Arriving excitedly at Kakslautttanen Igloo Village in Saariselka on the first day, I checked into a rustic log cabin with its own fireplace, private sauna and even outdoor jacuzzi pool. For the rest of the day, my fellow travellers and I simply lounged around in our self-service cabin, basking in the serenity that one can only experience in wilderness. Later that night, we went on a Northern Lights hunt on reindeer sleighs and stayed out in the freezing cold for two hours or so. Even with proper layering, hot tea and a campfire, it was almost unbearable — but it was all worthwhile. We were extremely fortunate and managed to catch a stunning display of surreal neon green dancing lights above our heads.
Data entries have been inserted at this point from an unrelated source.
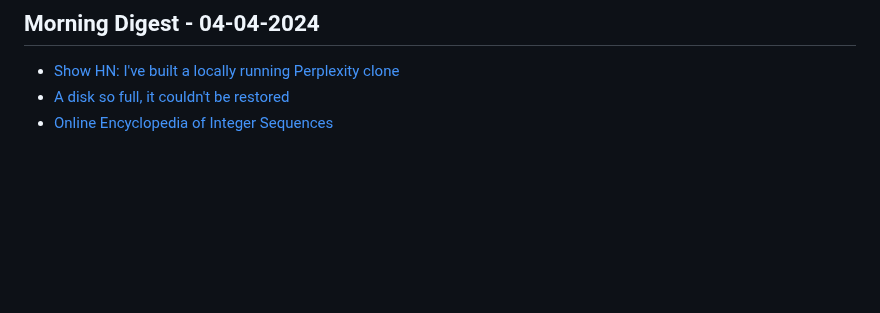
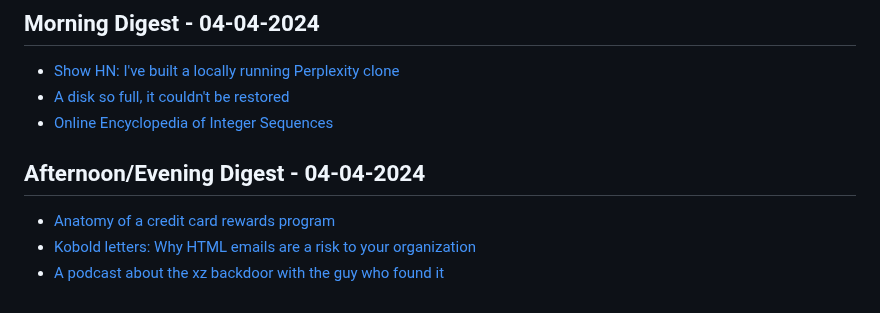
Before and after one commit to aymanxdev/daily-digest, a Markdown page: daily_news.md, the part around the change. Rendered like a GitHub page; blank space fills up the shorter version.

Commit message:
Updated Daily Dev News

```diff
--- a/daily_news.md
+++ b/daily_news.md
@@ -1975,3 +1975,8 @@
 - [Show HN: I've built a locally running Perplexity clone](https://github.com/nilsherzig/LLocalSearch)
 - [A disk so full, it couldn't be restored](https://sixcolors.com/post/2024/03/a-disk-so-full-it-couldnt-be-restored/)
 - [Online Encyclopedia of Integer Sequences](https://oeis.org/)
+## Afternoon/Evening Digest - 04-04-2024
+
+- [Anatomy of a credit card rewards program](https://www.bitsaboutmoney.com/archive/anatomy-of-credit-card-rewards-programs/)
+- [Kobold letters: Why HTML emails are a risk to your organization](https://lutrasecurity.com/en/articles/kobold-letters/)
+- [A podcast about the xz backdoor with the guy who found it](https://risky.biz/RB743/)
```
Determined to test my limits on my first winter holiday, I decided to stay a night in a snow igloo. As the name suggests, it was built entirely from snow and there is no electrical supply — which meant no heater in sub-zero temperatures! We started off the evening camping outside our glass igloo and saw faint wispy green lights, which showed up really clearly in photos. As the night deepened, the time to challenge the snow igloo got closer. Fully geared up in five layers of clothing, a sleeping bag and heat packs, we thought we were up for it — only to be proven dead wrong! In the end, we clumsily packed our belongings and speed-walked our way back in the near darkness — ‘street lights’ are uncommon as snow is reflective — to our warm, waiting log cabin.

The highlight of the trip, apart from of course, the Northern Lights, has to be the husky sledding. Often mistaken as a sedentary activity, it actually gives quite an adrenaline rush! Arriving at the husky farm, we were greeted with almost a hundred huskies, some of which were even standing on top of their own doghouses and howling away. The owners shared that the huskies actually enjoy driving the sleds and that it provides them with the exercise that they both need and want. We started off a safety lesson before heading over to meet — not greet — our dog pack, which consisted of six purebred Alaskan huskies. One of us got seated as a passenger while the other ‘drove’ the sled, mainly helping the huskies along by managing the brake with our body weight. I was pleasantly surprised at the speed at which the huskies sprinted through the winter wilderness! Returning back to the starting point, we were greeted by the cutest sight — baby huskies tumbling about in the snow! We were allowed to play with and carry them and one of them actually fell asleep in my arms!

One thing that I did not try was taking a dip in the freezing cold winter pool before running into a traditional smoke sauna. I can’t say I regret it since I’m still unsure if I’d do it if given a second chance! That aside, this is one of the most experiential trips that I’ve thoroughly enjoyed myself on and I definitely look forward to visiting again, even if it is just for the serenity.